[[ EXERCISE DATA open ]]

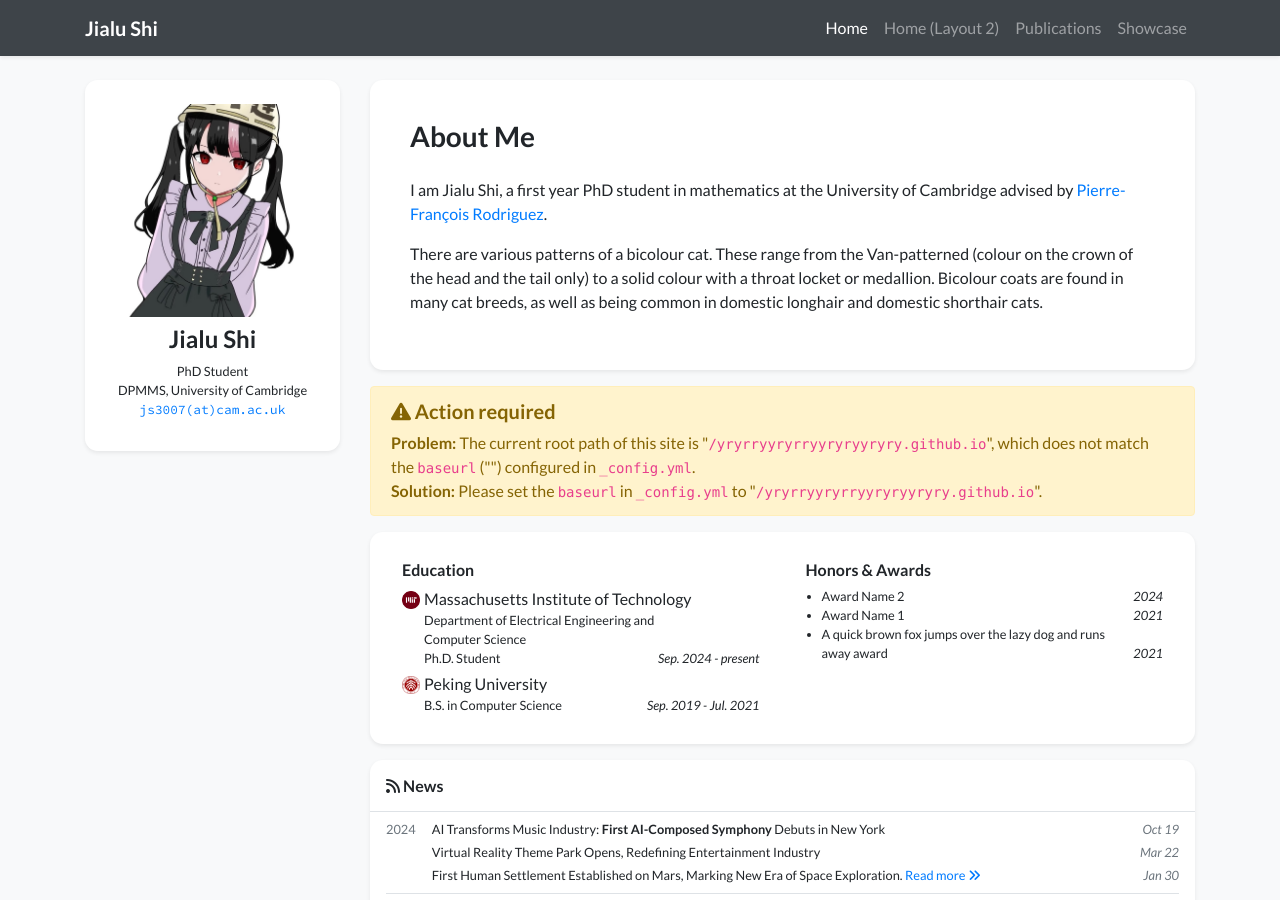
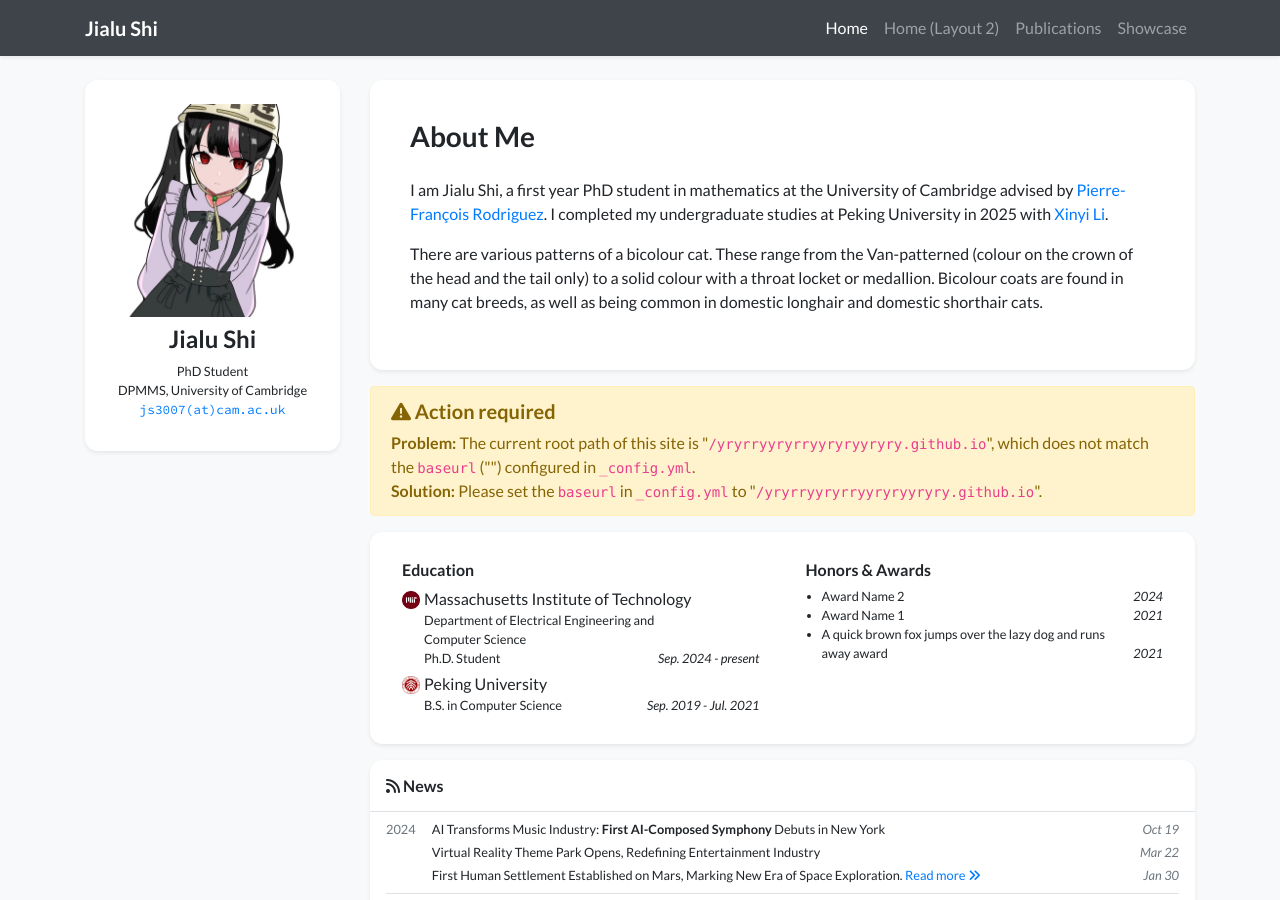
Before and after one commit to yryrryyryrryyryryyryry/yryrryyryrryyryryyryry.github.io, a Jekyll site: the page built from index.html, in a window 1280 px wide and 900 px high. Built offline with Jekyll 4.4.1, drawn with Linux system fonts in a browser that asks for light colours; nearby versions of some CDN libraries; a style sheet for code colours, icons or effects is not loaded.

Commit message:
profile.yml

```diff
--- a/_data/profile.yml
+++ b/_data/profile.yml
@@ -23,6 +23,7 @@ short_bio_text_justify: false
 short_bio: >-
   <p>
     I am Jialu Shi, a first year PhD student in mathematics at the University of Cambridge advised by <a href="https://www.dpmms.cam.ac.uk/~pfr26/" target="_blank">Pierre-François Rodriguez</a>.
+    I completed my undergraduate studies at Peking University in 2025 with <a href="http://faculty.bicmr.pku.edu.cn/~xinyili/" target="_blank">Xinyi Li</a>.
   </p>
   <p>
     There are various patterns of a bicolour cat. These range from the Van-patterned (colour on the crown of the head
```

[[ EXERCISE DATA closed ]]
[[ EXERCISE DATA open ]]

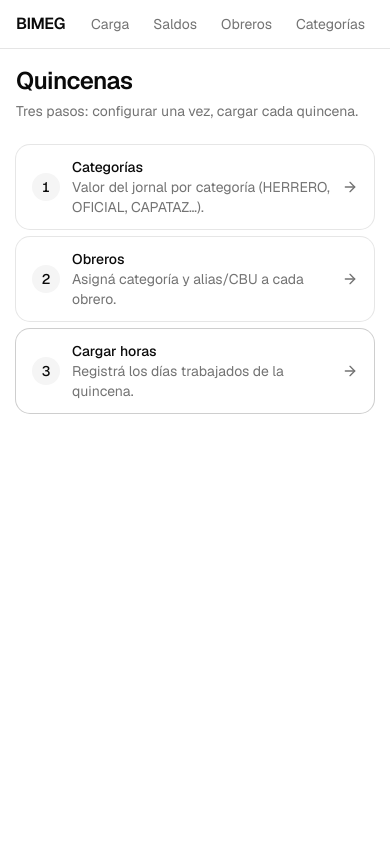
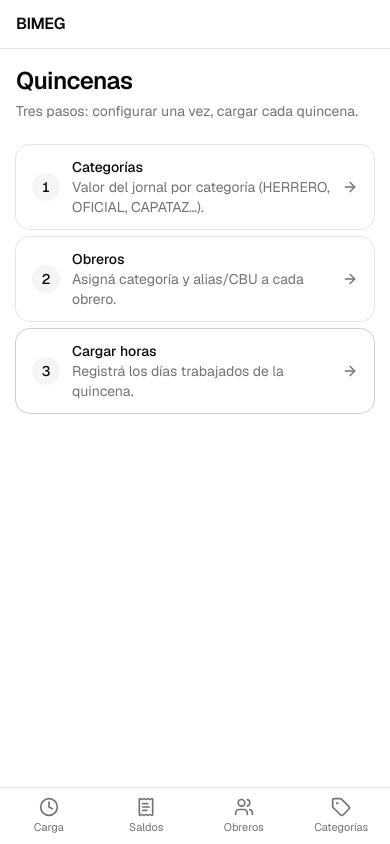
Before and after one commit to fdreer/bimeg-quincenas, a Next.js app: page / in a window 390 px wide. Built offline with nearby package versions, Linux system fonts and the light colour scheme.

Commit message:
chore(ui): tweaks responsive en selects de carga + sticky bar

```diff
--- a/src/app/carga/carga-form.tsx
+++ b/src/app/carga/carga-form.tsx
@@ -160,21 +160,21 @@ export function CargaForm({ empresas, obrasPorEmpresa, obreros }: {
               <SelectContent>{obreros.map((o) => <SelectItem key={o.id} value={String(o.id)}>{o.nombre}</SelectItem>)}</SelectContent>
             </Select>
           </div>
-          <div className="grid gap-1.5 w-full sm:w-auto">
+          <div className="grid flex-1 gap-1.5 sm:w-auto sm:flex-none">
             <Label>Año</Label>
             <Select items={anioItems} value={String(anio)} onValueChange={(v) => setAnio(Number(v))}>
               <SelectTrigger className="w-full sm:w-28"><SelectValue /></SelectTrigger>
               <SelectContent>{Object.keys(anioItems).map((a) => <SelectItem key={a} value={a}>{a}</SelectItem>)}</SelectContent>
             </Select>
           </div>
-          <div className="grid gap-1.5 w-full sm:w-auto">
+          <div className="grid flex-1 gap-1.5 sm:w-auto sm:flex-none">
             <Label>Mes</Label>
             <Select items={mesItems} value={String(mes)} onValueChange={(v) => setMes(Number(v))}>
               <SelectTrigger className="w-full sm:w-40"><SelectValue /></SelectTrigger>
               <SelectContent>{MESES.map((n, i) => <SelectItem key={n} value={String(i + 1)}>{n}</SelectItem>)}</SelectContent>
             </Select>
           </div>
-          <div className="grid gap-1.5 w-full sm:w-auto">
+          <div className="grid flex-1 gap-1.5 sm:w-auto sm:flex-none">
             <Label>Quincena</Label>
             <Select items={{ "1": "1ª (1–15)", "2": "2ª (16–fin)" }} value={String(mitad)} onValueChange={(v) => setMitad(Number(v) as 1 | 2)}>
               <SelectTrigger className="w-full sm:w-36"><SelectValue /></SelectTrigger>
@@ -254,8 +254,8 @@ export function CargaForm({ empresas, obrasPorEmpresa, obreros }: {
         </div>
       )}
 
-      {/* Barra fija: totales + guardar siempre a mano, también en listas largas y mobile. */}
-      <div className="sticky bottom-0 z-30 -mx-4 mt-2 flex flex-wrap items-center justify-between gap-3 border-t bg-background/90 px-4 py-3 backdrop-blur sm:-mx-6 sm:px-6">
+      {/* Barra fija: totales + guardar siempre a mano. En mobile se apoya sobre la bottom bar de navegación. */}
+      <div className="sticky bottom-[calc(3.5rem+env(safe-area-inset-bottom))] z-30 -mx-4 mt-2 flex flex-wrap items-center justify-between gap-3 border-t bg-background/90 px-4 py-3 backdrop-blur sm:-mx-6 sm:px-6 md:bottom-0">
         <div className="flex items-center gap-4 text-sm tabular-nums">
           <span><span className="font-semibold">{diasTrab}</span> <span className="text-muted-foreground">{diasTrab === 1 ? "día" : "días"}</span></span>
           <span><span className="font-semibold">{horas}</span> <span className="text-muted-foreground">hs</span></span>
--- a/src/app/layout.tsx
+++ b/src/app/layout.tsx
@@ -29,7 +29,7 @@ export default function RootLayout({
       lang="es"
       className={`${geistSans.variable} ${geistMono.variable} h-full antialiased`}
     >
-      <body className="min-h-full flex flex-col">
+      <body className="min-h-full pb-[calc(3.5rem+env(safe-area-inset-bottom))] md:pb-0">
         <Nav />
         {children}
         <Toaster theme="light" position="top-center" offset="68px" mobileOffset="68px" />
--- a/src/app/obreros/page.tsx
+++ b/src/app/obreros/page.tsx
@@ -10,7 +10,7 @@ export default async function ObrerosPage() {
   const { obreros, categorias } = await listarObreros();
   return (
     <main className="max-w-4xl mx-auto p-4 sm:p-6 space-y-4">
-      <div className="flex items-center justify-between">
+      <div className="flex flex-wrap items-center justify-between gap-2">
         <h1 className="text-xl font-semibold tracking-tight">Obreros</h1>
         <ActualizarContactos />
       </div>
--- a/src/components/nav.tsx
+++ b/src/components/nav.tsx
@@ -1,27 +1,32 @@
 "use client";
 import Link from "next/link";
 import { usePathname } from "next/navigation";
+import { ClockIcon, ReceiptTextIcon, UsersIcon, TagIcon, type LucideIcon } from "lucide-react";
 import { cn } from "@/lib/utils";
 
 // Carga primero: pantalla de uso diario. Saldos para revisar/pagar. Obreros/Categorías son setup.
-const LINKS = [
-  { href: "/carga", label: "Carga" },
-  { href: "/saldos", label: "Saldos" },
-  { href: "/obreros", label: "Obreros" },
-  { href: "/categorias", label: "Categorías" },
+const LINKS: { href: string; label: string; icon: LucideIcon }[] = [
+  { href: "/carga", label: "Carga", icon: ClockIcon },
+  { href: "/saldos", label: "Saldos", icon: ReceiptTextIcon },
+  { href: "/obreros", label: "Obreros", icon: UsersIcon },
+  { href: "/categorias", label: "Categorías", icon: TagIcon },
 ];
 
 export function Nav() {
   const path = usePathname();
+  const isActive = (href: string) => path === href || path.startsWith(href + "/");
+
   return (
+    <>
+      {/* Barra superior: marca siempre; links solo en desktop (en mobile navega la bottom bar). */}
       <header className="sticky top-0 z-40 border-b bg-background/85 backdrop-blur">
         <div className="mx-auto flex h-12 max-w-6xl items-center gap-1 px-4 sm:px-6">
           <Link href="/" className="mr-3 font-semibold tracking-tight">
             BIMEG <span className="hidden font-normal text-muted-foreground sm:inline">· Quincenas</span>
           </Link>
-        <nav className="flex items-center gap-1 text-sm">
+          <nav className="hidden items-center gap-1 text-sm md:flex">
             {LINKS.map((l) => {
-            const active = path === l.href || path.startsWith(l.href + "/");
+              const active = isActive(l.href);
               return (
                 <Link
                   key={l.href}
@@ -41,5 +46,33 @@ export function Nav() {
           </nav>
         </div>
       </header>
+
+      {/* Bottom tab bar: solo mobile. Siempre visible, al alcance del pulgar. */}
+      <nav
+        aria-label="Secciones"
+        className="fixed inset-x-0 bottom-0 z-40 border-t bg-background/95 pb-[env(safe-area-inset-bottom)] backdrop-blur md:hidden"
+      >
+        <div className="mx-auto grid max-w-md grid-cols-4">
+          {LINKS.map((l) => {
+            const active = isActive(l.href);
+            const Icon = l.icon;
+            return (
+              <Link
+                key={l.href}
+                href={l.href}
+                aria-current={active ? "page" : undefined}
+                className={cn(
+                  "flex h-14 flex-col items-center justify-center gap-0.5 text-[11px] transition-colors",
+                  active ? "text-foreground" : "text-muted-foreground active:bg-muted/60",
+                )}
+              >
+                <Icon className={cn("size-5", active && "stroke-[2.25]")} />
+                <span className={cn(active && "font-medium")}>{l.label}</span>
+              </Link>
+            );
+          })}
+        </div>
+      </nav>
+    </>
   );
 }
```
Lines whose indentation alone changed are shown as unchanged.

[[ EXERCISE DATA closed ]]

_TASK TO CARRY OUT_
Search the data above for the string "center" and return every line that has it.

_ANSWER_
-      <div className="sticky bottom-0 z-30 -mx-4 mt-2 flex flex-wrap items-center justify-between gap-3 border-t bg-background/90 px-4 py-3 backdrop-blur sm:-mx-6 sm:px-6">
+      <div className="sticky bottom-[calc(3.5rem+env(safe-area-inset-bottom))] z-30 -mx-4 mt-2 flex flex-wrap items-center justify-between gap-3 border-t bg-background/90 px-4 py-3 backdrop-blur sm:-mx-6 sm:px-6 md:bottom-0">
         <div className="flex items-center gap-4 text-sm tabular-nums">
         <Toaster theme="light" position="top-center" offset="68px" mobileOffset="68px" />
-      <div className="flex items-center justify-between">
+      <div className="flex flex-wrap items-center justify-between gap-2">
         <div className="mx-auto flex h-12 max-w-6xl items-center gap-1 px-4 sm:px-6">
-        <nav className="flex items-center gap-1 text-sm">
+          <nav className="hidden items-center gap-1 text-sm md:flex">
+                  "flex h-14 flex-col items-center justify-center gap-0.5 text-[11px] transition-colors",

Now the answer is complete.